_EXERCISE DETAILS:_ Every record, apart from its pictures, should be repeated exactly.

_RECORDED DATA:_
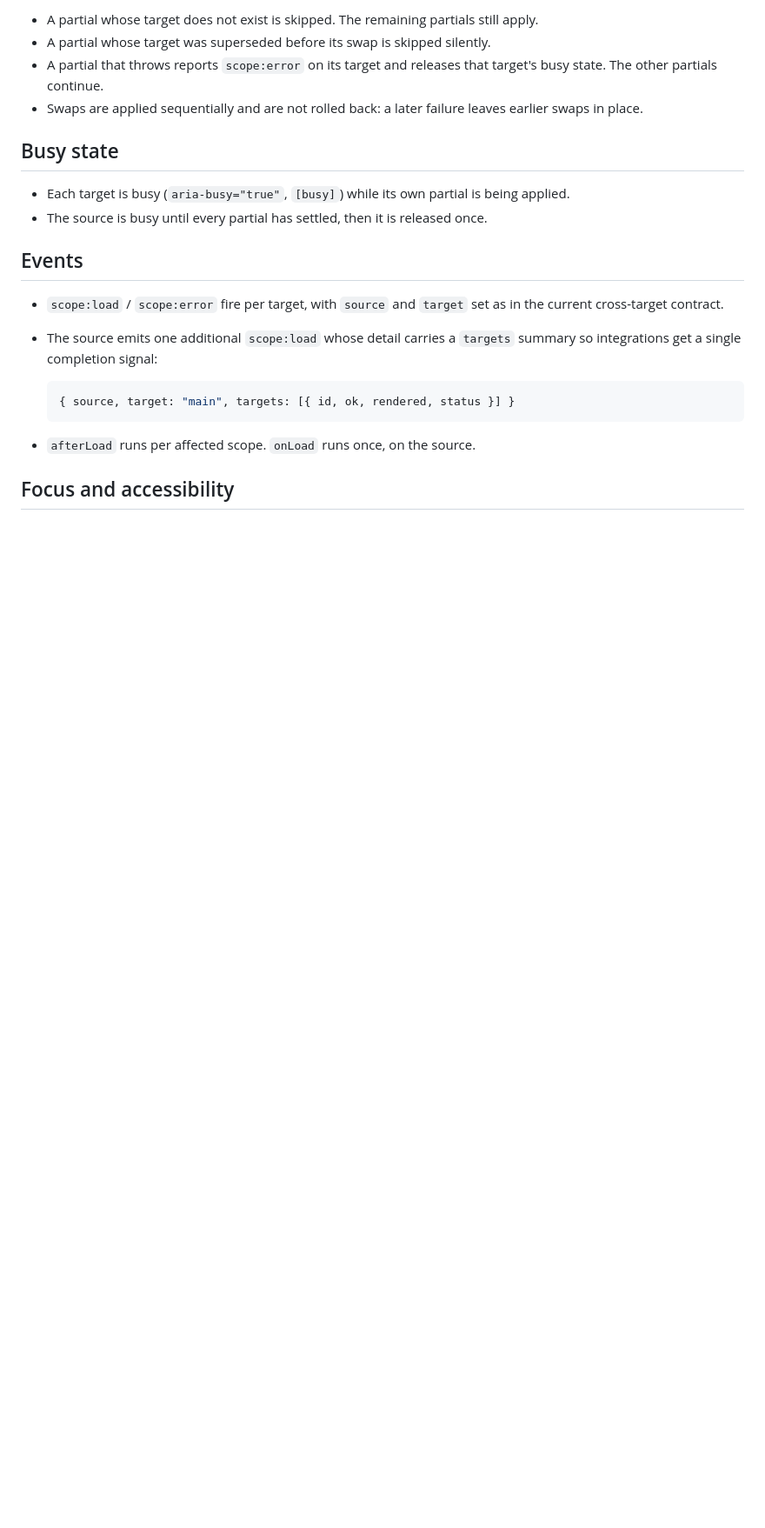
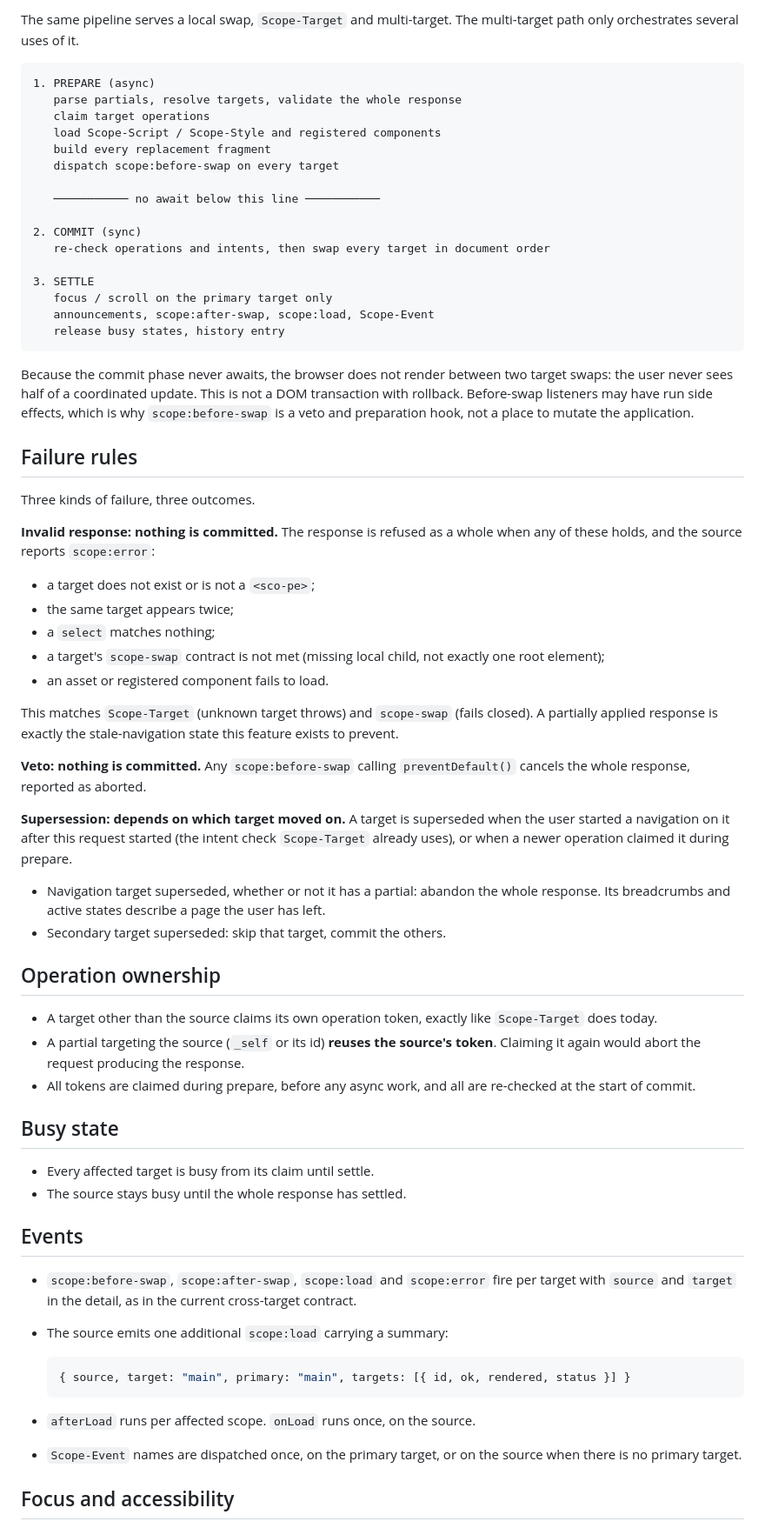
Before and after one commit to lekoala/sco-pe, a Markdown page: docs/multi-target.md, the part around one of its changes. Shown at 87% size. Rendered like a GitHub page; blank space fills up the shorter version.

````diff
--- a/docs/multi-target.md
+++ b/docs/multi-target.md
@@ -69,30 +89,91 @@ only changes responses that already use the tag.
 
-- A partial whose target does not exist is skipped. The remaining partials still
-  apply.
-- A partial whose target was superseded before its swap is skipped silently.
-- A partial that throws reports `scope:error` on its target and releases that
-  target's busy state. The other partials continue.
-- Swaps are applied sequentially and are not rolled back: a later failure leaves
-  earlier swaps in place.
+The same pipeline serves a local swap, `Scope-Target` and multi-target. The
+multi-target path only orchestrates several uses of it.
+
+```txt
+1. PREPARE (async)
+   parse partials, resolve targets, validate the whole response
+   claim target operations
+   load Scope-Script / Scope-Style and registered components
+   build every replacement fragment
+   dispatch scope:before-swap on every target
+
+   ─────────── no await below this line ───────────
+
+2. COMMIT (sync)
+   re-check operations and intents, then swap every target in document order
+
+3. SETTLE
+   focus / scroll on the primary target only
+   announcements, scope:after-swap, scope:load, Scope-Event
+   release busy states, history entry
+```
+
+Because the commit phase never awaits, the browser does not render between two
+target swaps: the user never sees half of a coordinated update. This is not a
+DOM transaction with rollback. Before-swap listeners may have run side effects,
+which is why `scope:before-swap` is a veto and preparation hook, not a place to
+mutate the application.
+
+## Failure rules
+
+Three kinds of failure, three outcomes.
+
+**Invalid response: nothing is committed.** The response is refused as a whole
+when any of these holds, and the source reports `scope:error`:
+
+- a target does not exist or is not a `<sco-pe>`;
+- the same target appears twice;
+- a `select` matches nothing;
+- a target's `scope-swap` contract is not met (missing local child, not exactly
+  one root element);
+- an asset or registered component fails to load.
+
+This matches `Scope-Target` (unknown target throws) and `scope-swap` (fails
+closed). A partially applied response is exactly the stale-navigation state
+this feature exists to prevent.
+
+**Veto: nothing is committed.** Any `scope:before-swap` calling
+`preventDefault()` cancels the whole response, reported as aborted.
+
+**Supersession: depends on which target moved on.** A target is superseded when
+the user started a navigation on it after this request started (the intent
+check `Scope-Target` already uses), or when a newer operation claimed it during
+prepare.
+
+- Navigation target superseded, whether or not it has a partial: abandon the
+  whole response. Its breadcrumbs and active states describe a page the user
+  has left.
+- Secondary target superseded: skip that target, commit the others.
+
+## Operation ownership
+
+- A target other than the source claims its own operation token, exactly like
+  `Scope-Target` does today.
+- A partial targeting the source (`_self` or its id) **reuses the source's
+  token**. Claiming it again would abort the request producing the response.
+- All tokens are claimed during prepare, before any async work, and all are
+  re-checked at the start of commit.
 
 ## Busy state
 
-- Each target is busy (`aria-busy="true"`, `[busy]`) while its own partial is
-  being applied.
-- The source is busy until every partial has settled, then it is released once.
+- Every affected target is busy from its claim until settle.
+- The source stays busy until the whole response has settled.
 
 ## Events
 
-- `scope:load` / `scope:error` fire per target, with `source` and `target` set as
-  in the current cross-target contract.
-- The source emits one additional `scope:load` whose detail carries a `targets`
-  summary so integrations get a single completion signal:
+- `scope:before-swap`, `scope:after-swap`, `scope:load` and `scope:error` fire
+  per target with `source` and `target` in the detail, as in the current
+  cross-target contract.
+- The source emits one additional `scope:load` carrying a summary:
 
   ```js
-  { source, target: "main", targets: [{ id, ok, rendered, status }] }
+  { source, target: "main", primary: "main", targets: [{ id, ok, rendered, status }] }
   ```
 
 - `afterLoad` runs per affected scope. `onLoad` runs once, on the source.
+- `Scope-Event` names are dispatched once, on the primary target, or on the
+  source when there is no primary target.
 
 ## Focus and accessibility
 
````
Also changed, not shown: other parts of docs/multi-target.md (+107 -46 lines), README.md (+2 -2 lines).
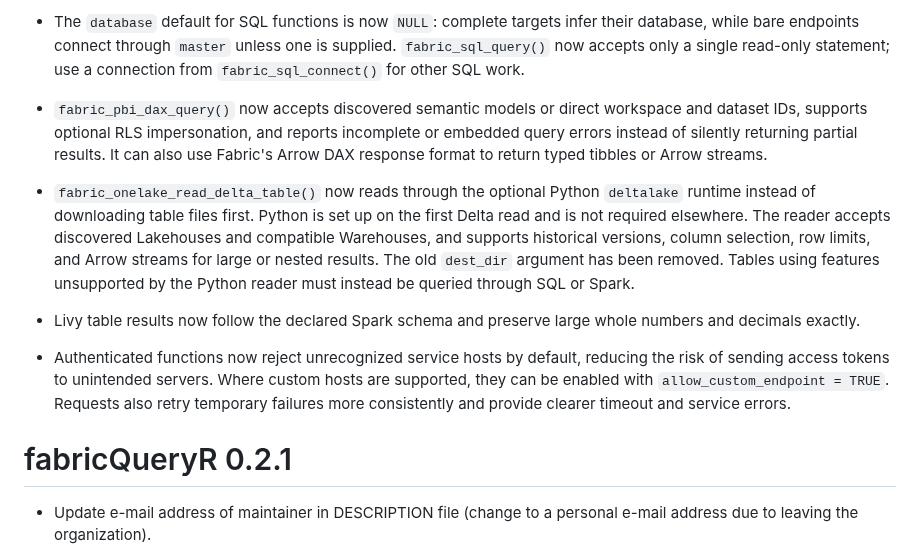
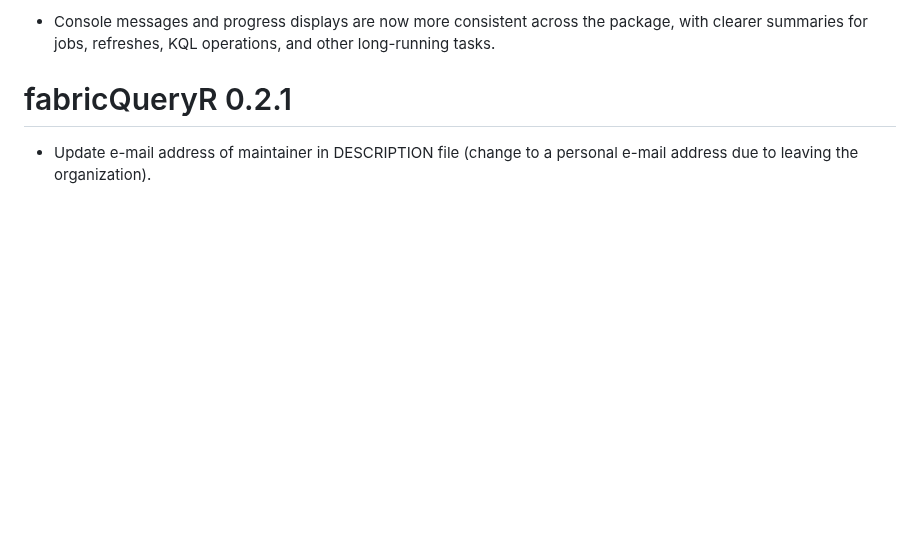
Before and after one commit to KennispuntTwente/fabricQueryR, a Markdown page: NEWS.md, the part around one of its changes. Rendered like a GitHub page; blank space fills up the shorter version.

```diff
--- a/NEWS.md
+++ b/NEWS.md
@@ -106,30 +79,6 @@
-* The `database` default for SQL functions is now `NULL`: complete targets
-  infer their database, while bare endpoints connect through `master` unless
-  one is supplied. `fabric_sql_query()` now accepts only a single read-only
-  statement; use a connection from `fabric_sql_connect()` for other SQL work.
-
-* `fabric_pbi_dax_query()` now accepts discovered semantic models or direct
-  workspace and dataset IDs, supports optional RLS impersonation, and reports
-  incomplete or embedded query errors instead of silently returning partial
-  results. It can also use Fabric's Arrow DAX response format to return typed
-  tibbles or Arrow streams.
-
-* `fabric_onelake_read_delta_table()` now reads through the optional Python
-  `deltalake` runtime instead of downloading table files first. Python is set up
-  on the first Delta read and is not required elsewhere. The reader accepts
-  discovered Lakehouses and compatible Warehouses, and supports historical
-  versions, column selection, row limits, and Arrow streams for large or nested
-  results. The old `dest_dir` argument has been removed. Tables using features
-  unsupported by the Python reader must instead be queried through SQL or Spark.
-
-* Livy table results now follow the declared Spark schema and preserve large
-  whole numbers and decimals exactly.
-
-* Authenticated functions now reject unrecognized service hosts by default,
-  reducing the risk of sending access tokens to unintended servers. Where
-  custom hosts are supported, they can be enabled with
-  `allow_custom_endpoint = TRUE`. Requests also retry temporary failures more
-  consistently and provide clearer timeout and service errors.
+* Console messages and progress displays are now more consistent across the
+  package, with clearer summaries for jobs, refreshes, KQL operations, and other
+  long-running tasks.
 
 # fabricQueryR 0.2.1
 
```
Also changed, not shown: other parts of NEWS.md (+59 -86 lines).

_SOLVED EXERCISE:_
Before and after one commit to lekoala/sco-pe, a Markdown page: docs/multi-target.md, the part around one of its changes. Shown at 87% size. Rendered like a GitHub page; blank space fills up the shorter version.

````diff
--- a/docs/multi-target.md
+++ b/docs/multi-target.md
@@ -69,30 +89,91 @@ only changes responses that already use the tag.
 
-- A partial whose target does not exist is skipped. The remaining partials still
-  apply.
-- A partial whose target was superseded before its swap is skipped silently.
-- A partial that throws reports `scope:error` on its target and releases that
-  target's busy state. The other partials continue.
-- Swaps are applied sequentially and are not rolled back: a later failure leaves
-  earlier swaps in place.
+The same pipeline serves a local swap, `Scope-Target` and multi-target. The
+multi-target path only orchestrates several uses of it.
+
+```txt
+1. PREPARE (async)
+   parse partials, resolve targets, validate the whole response
+   claim target operations
+   load Scope-Script / Scope-Style and registered components
+   build every replacement fragment
+   dispatch scope:before-swap on every target
+
+   ─────────── no await below this line ───────────
+
+2. COMMIT (sync)
+   re-check operations and intents, then swap every target in document order
+
+3. SETTLE
+   focus / scroll on the primary target only
+   announcements, scope:after-swap, scope:load, Scope-Event
+   release busy states, history entry
+```
+
+Because the commit phase never awaits, the browser does not render between two
+target swaps: the user never sees half of a coordinated update. This is not a
+DOM transaction with rollback. Before-swap listeners may have run side effects,
+which is why `scope:before-swap` is a veto and preparation hook, not a place to
+mutate the application.
+
+## Failure rules
+
+Three kinds of failure, three outcomes.
+
+**Invalid response: nothing is committed.** The response is refused as a whole
+when any of these holds, and the source reports `scope:error`:
+
+- a target does not exist or is not a `<sco-pe>`;
+- the same target appears twice;
+- a `select` matches nothing;
+- a target's `scope-swap` contract is not met (missing local child, not exactly
+  one root element);
+- an asset or registered component fails to load.
+
+This matches `Scope-Target` (unknown target throws) and `scope-swap` (fails
+closed). A partially applied response is exactly the stale-navigation state
+this feature exists to prevent.
+
+**Veto: nothing is committed.** Any `scope:before-swap` calling
+`preventDefault()` cancels the whole response, reported as aborted.
+
+**Supersession: depends on which target moved on.** A target is superseded when
+the user started a navigation on it after this request started (the intent
+check `Scope-Target` already uses), or when a newer operation claimed it during
+prepare.
+
+- Navigation target superseded, whether or not it has a partial: abandon the
+  whole response. Its breadcrumbs and active states describe a page the user
+  has left.
+- Secondary target superseded: skip that target, commit the others.
+
+## Operation ownership
+
+- A target other than the source claims its own operation token, exactly like
+  `Scope-Target` does today.
+- A partial targeting the source (`_self` or its id) **reuses the source's
+  token**. Claiming it again would abort the request producing the response.
+- All tokens are claimed during prepare, before any async work, and all are
+  re-checked at the start of commit.
 
 ## Busy state
 
-- Each target is busy (`aria-busy="true"`, `[busy]`) while its own partial is
-  being applied.
-- The source is busy until every partial has settled, then it is released once.
+- Every affected target is busy from its claim until settle.
+- The source stays busy until the whole response has settled.
 
 ## Events
 
-- `scope:load` / `scope:error` fire per target, with `source` and `target` set as
-  in the current cross-target contract.
-- The source emits one additional `scope:load` whose detail carries a `targets`
-  summary so integrations get a single completion signal:
+- `scope:before-swap`, `scope:after-swap`, `scope:load` and `scope:error` fire
+  per target with `source` and `target` in the detail, as in the current
+  cross-target contract.
+- The source emits one additional `scope:load` carrying a summary:
 
   ```js
-  { source, target: "main", targets: [{ id, ok, rendered, status }] }
+  { source, target: "main", primary: "main", targets: [{ id, ok, rendered, status }] }
   ```
 
 - `afterLoad` runs per affected scope. `onLoad` runs once, on the source.
+- `Scope-Event` names are dispatched once, on the primary target, or on the
+  source when there is no primary target.
 
 ## Focus and accessibility
 
````
Also changed, not shown: other parts of docs/multi-target.md (+107 -46 lines), README.md (+2 -2 lines).
Before and after one commit to KennispuntTwente/fabricQueryR, a Markdown page: NEWS.md, the part around one of its changes. Rendered like a GitHub page; blank space fills up the shorter version.

```diff
--- a/NEWS.md
+++ b/NEWS.md
@@ -106,30 +79,6 @@
-* The `database` default for SQL functions is now `NULL`: complete targets
-  infer their database, while bare endpoints connect through `master` unless
-  one is supplied. `fabric_sql_query()` now accepts only a single read-only
-  statement; use a connection from `fabric_sql_connect()` for other SQL work.
-
-* `fabric_pbi_dax_query()` now accepts discovered semantic models or direct
-  workspace and dataset IDs, supports optional RLS impersonation, and reports
-  incomplete or embedded query errors instead of silently returning partial
-  results. It can also use Fabric's Arrow DAX response format to return typed
-  tibbles or Arrow streams.
-
-* `fabric_onelake_read_delta_table()` now reads through the optional Python
-  `deltalake` runtime instead of downloading table files first. Python is set up
-  on the first Delta read and is not required elsewhere. The reader accepts
-  discovered Lakehouses and compatible Warehouses, and supports historical
-  versions, column selection, row limits, and Arrow streams for large or nested
-  results. The old `dest_dir` argument has been removed. Tables using features
-  unsupported by the Python reader must instead be queried through SQL or Spark.
-
-* Livy table results now follow the declared Spark schema and preserve large
-  whole numbers and decimals exactly.
-
-* Authenticated functions now reject unrecognized service hosts by default,
-  reducing the risk of sending access tokens to unintended servers. Where
-  custom hosts are supported, they can be enabled with
-  `allow_custom_endpoint = TRUE`. Requests also retry temporary failures more
-  consistently and provide clearer timeout and service errors.
+* Console messages and progress displays are now more consistent across the
+  package, with clearer summaries for jobs, refreshes, KQL operations, and other
+  long-running tasks.
 
 # fabricQueryR 0.2.1
 
```
Also changed, not shown: other parts of NEWS.md (+59 -86 lines).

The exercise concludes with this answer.